Pope visited Israel's Western Wall and Yad Vashem Holocaust Museum in 2000
The strapping Polish seminarian gathered up into his arms the starving Jewish girl who had just been liberated from a Nazi forced labour camp.
Now, Edith Zierer, 74, remembers the warm look in Karol Wojtyla's eyes and on Saturday she mourned the death of the man who became Pope John Paul II.
"He was a kindred spirit in the greatest sense -- a man who could save a girl in such a state, freezing, starving and full of lice, and carry her to safety," she told Reuters. "I would not have survived had it not been for him."
Polish-born Zierer was 13 when she ran away from the Nazi camp at Czestochowa in Poland after the Soviet army liberated it in January 1945, five months before World War Two ended in Europe.
She was heading towards her home town in Poland to find her family, who she would later learn had died in the Holocaust. Exhausted, she reached a train station and sat there for two days without food or water while people ignored her.
"Suddenly, there he was," Zierer said, referring to Wojtyla. "He brought me some tea and two pieces of bread with cheese and then carried me to a train carriage. He sat with me and put his cloak on me because it was freezing."
"We came to Krakow and then I ran away because people started to ask why a priest was walking with a Jewish girl."
After spending a few years in orphanages in Poland and France, Zierer immigrated to British-mandated Palestine, where she later married and bore a son and daughter in what became Israel. She now has five grandchildren.
She wrote to Wojtyla after he became Pope in 1979, saying she was the little girl he had saved at the train station in Poland decades ago.
After a correspondence ensured, the Pontiff invited her to the Vatican in 1998. She last met him in 2000, when he visited Israel on a millennium pilgrimage and met several survivors at the Vad Vashem Holocaust museum.
"I did not cry at the Vatican but at Yad Vashem, I just burst into tears," she said.
She said she and the Pope kept up their correspondence, writing mostly during Christmas and before birthdays.

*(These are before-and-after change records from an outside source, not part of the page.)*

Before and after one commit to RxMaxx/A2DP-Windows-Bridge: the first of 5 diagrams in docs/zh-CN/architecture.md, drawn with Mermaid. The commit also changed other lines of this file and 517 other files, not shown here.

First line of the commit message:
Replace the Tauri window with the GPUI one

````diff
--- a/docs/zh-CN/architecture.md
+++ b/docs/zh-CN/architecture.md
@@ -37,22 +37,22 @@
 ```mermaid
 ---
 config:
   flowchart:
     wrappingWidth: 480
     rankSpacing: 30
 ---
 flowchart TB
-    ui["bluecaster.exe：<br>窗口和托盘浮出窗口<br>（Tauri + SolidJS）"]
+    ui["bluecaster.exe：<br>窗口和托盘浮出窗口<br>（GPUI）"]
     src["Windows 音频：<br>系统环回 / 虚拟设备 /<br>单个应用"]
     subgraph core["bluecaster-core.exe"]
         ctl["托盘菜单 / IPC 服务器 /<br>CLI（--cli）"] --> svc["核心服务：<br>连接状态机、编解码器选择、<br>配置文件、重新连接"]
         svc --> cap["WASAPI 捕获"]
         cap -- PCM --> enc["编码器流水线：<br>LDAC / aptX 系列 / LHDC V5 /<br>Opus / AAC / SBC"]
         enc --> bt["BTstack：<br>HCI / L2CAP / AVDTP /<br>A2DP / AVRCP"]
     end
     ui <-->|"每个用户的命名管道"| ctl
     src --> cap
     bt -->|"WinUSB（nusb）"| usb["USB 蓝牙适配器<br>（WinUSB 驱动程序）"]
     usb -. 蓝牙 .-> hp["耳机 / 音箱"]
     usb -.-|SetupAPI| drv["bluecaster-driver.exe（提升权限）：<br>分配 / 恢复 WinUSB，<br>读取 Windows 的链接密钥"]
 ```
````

"I received a letter from him last year and I knew it was the last," she said. "He included a picture from his private collection and his handwriting was very shaky. I wrote to thank him for the memory that never left."